- **TASK ITEM**
Restate each record below word for word, skipping images.

- **DATA FOR PROCESSING**
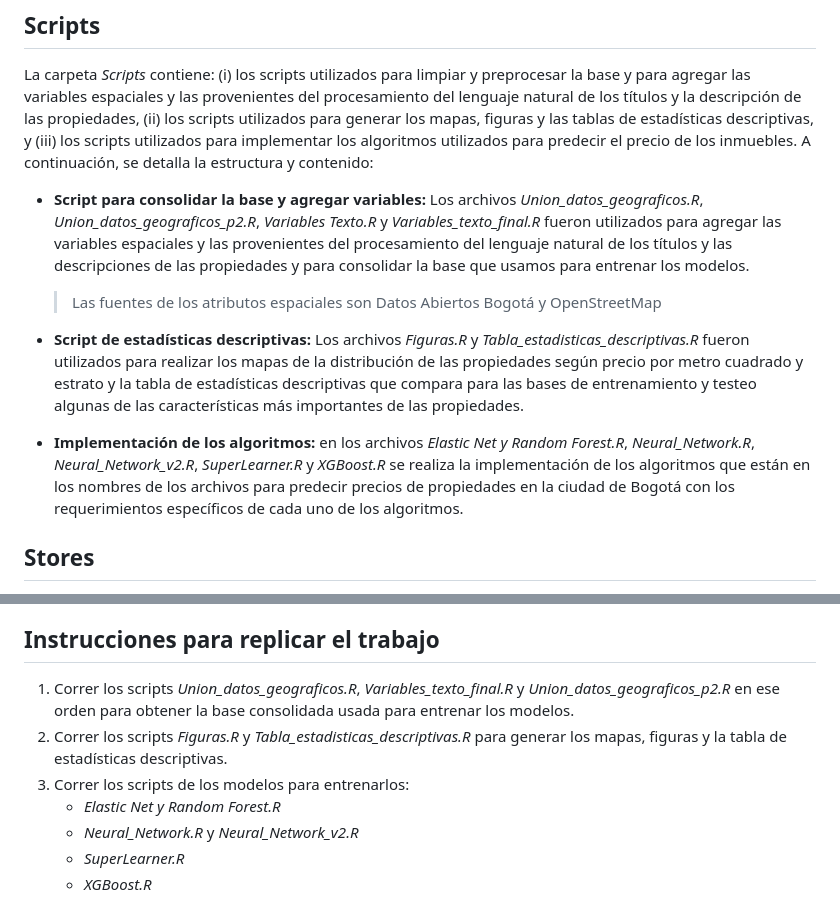
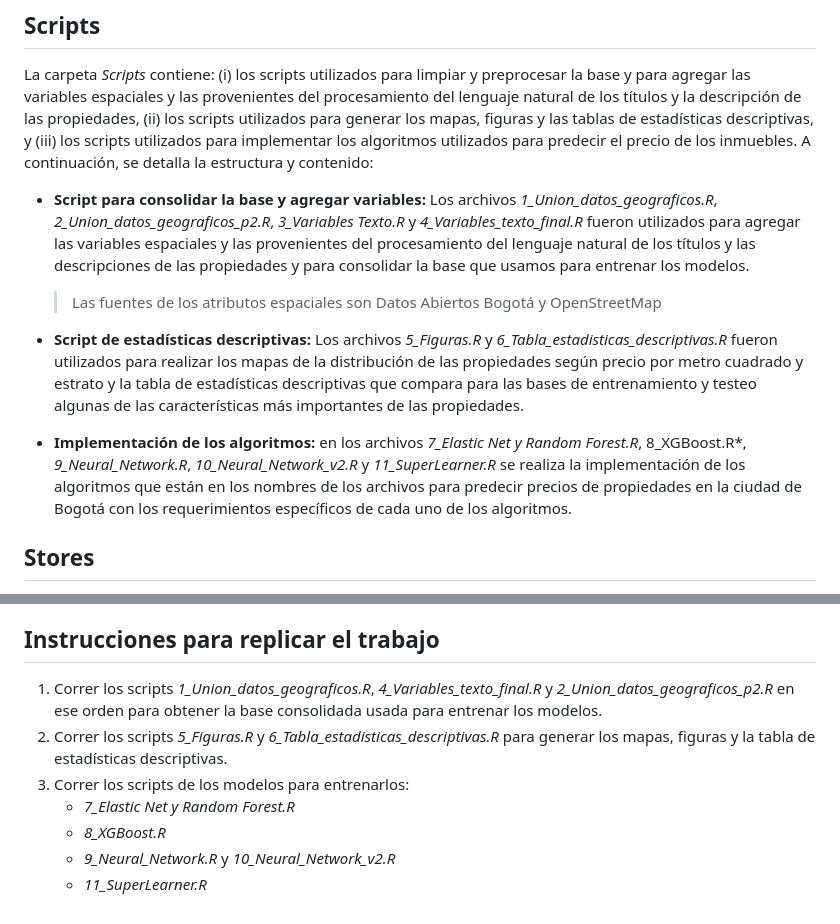
Before and after one commit to angelramirez63/Problem-Set-3, a Markdown page: README.md, 2 parts joined by grey strips. GitHub-like rendering.

```diff
--- a/README.md
+++ b/README.md
@@ -17,13 +17,13 @@ Esta carpeta contiene el archivo final con la solución del taller en formato pd
 ## Scripts
 La carpeta *Scripts* contiene: (i) los scripts utilizados para limpiar y preprocesar la base y para agregar las variables espaciales y las provenientes del procesamiento del lenguaje natural de los títulos y la descripción de las propiedades, (ii) los scripts utilizados para generar los mapas, figuras y las tablas de estadísticas descriptivas, y (iii) los scripts utilizados para implementar los algoritmos utilizados para predecir el precio de los inmuebles. A continuación, se detalla la estructura y contenido:
 
-- **Script para consolidar la base y agregar variables:** Los archivos *Union_datos_geograficos.R*, *Union_datos_geograficos_p2.R*, *Variables Texto.R* y *Variables_texto_final.R* fueron utilizados para agregar las variables espaciales y las provenientes del procesamiento del lenguaje natural de los títulos y las descripciones de las propiedades y para consolidar la base que usamos para entrenar los modelos.
+- **Script para consolidar la base y agregar variables:** Los archivos *1_Union_datos_geograficos.R*, *2_Union_datos_geograficos_p2.R*, *3_Variables Texto.R* y *4_Variables_texto_final.R* fueron utilizados para agregar las variables espaciales y las provenientes del procesamiento del lenguaje natural de los títulos y las descripciones de las propiedades y para consolidar la base que usamos para entrenar los modelos.
 
   > Las fuentes de los atributos espaciales son Datos Abiertos Bogotá y OpenStreetMap
 
-- **Script de estadísticas descriptivas:** Los archivos *Figuras.R* y *Tabla_estadisticas_descriptivas.R* fueron utilizados para realizar los mapas de la distribución de las propiedades según precio por metro cuadrado y estrato y la tabla de estadísticas descriptivas que compara para las bases de entrenamiento y testeo algunas de las características más importantes de las propiedades.
+- **Script de estadísticas descriptivas:** Los archivos *5_Figuras.R* y *6_Tabla_estadisticas_descriptivas.R* fueron utilizados para realizar los mapas de la distribución de las propiedades según precio por metro cuadrado y estrato y la tabla de estadísticas descriptivas que compara para las bases de entrenamiento y testeo algunas de las características más importantes de las propiedades.
 
-- **Implementación de los algoritmos:** en los archivos *Elastic Net y Random Forest.R*, *Neural_Network.R*, *Neural_Network_v2.R*, *SuperLearner.R* y *XGBoost.R* se realiza la implementación de los algoritmos que están en los nombres de los archivos para predecir precios de propiedades en la ciudad de Bogotá con los requerimientos específicos de cada uno de los algoritmos.
+- **Implementación de los algoritmos:** en los archivos *7_Elastic Net y Random Forest.R*, 8_XGBoost.R*, *9_Neural_Network.R*, *10_Neural_Network_v2.R* y *11_SuperLearner.R* se realiza la implementación de los algoritmos que están en los nombres de los archivos para predecir precios de propiedades en la ciudad de Bogotá con los requerimientos específicos de cada uno de los algoritmos.
 
 ## Stores
 Esta carpeta contiene las bases de datos provistas como insumos para realizar el taller (*train.csv, test.csv y sample_submission.csv*), las bases de datos de los atributos espaciales obtenidas de Datos Abiertos Bogotá para crear las variables espaciales, y las bases de datos consolidadas que se usaron para el entrenamiento de los modelos.
@@ -49,10 +49,10 @@ Esta carpeta contiene las gráficas, mapas y tablas generadas en la solución de
 
 ## Instrucciones para replicar el trabajo
 
-1. Correr los scripts *Union_datos_geograficos.R*, *Variables_texto_final.R* y *Union_datos_geograficos_p2.R* en ese orden para obtener la base consolidada usada para entrenar los modelos.
-2. Correr los scripts *Figuras.R* y *Tabla_estadisticas_descriptivas.R* para generar los mapas, figuras y la tabla de estadísticas descriptivas.
+1. Correr los scripts *1_Union_datos_geograficos.R*, *4_Variables_texto_final.R* y *2_Union_datos_geograficos_p2.R* en ese orden para obtener la base consolidada usada para entrenar los modelos.
+2. Correr los scripts *5_Figuras.R* y *6_Tabla_estadisticas_descriptivas.R* para generar los mapas, figuras y la tabla de estadísticas descriptivas.
 3. Correr los scripts de los modelos para entrenarlos:
-   - *Elastic Net y Random Forest.R*
-   - *Neural_Network.R* y *Neural_Network_v2.R*
-   - *SuperLearner.R*
-   - *XGBoost.R*
+   - *7_Elastic Net y Random Forest.R*
+   - *8_XGBoost.R*
+   - *9_Neural_Network.R* y *10_Neural_Network_v2.R*
+   - *11_SuperLearner.R*
```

- **EXERCISE SOLUTION**
Before and after one commit to angelramirez63/Problem-Set-3, a Markdown page: README.md, 2 parts joined by grey strips. GitHub-like rendering.

```diff
--- a/README.md
+++ b/README.md
@@ -17,13 +17,13 @@ Esta carpeta contiene el archivo final con la solución del taller en formato pd
 ## Scripts
 La carpeta *Scripts* contiene: (i) los scripts utilizados para limpiar y preprocesar la base y para agregar las variables espaciales y las provenientes del procesamiento del lenguaje natural de los títulos y la descripción de las propiedades, (ii) los scripts utilizados para generar los mapas, figuras y las tablas de estadísticas descriptivas, y (iii) los scripts utilizados para implementar los algoritmos utilizados para predecir el precio de los inmuebles. A continuación, se detalla la estructura y contenido:
 
-- **Script para consolidar la base y agregar variables:** Los archivos *Union_datos_geograficos.R*, *Union_datos_geograficos_p2.R*, *Variables Texto.R* y *Variables_texto_final.R* fueron utilizados para agregar las variables espaciales y las provenientes del procesamiento del lenguaje natural de los títulos y las descripciones de las propiedades y para consolidar la base que usamos para entrenar los modelos.
+- **Script para consolidar la base y agregar variables:** Los archivos *1_Union_datos_geograficos.R*, *2_Union_datos_geograficos_p2.R*, *3_Variables Texto.R* y *4_Variables_texto_final.R* fueron utilizados para agregar las variables espaciales y las provenientes del procesamiento del lenguaje natural de los títulos y las descripciones de las propiedades y para consolidar la base que usamos para entrenar los modelos.
 
   > Las fuentes de los atributos espaciales son Datos Abiertos Bogotá y OpenStreetMap
 
-- **Script de estadísticas descriptivas:** Los archivos *Figuras.R* y *Tabla_estadisticas_descriptivas.R* fueron utilizados para realizar los mapas de la distribución de las propiedades según precio por metro cuadrado y estrato y la tabla de estadísticas descriptivas que compara para las bases de entrenamiento y testeo algunas de las características más importantes de las propiedades.
+- **Script de estadísticas descriptivas:** Los archivos *5_Figuras.R* y *6_Tabla_estadisticas_descriptivas.R* fueron utilizados para realizar los mapas de la distribución de las propiedades según precio por metro cuadrado y estrato y la tabla de estadísticas descriptivas que compara para las bases de entrenamiento y testeo algunas de las características más importantes de las propiedades.
 
-- **Implementación de los algoritmos:** en los archivos *Elastic Net y Random Forest.R*, *Neural_Network.R*, *Neural_Network_v2.R*, *SuperLearner.R* y *XGBoost.R* se realiza la implementación de los algoritmos que están en los nombres de los archivos para predecir precios de propiedades en la ciudad de Bogotá con los requerimientos específicos de cada uno de los algoritmos.
+- **Implementación de los algoritmos:** en los archivos *7_Elastic Net y Random Forest.R*, 8_XGBoost.R*, *9_Neural_Network.R*, *10_Neural_Network_v2.R* y *11_SuperLearner.R* se realiza la implementación de los algoritmos que están en los nombres de los archivos para predecir precios de propiedades en la ciudad de Bogotá con los requerimientos específicos de cada uno de los algoritmos.
 
 ## Stores
 Esta carpeta contiene las bases de datos provistas como insumos para realizar el taller (*train.csv, test.csv y sample_submission.csv*), las bases de datos de los atributos espaciales obtenidas de Datos Abiertos Bogotá para crear las variables espaciales, y las bases de datos consolidadas que se usaron para el entrenamiento de los modelos.
@@ -49,10 +49,10 @@ Esta carpeta contiene las gráficas, mapas y tablas generadas en la solución de
 
 ## Instrucciones para replicar el trabajo
 
-1. Correr los scripts *Union_datos_geograficos.R*, *Variables_texto_final.R* y *Union_datos_geograficos_p2.R* en ese orden para obtener la base consolidada usada para entrenar los modelos.
-2. Correr los scripts *Figuras.R* y *Tabla_estadisticas_descriptivas.R* para generar los mapas, figuras y la tabla de estadísticas descriptivas.
+1. Correr los scripts *1_Union_datos_geograficos.R*, *4_Variables_texto_final.R* y *2_Union_datos_geograficos_p2.R* en ese orden para obtener la base consolidada usada para entrenar los modelos.
+2. Correr los scripts *5_Figuras.R* y *6_Tabla_estadisticas_descriptivas.R* para generar los mapas, figuras y la tabla de estadísticas descriptivas.
 3. Correr los scripts de los modelos para entrenarlos:
-   - *Elastic Net y Random Forest.R*
-   - *Neural_Network.R* y *Neural_Network_v2.R*
-   - *SuperLearner.R*
-   - *XGBoost.R*
+   - *7_Elastic Net y Random Forest.R*
+   - *8_XGBoost.R*
+   - *9_Neural_Network.R* y *10_Neural_Network_v2.R*
+   - *11_SuperLearner.R*
```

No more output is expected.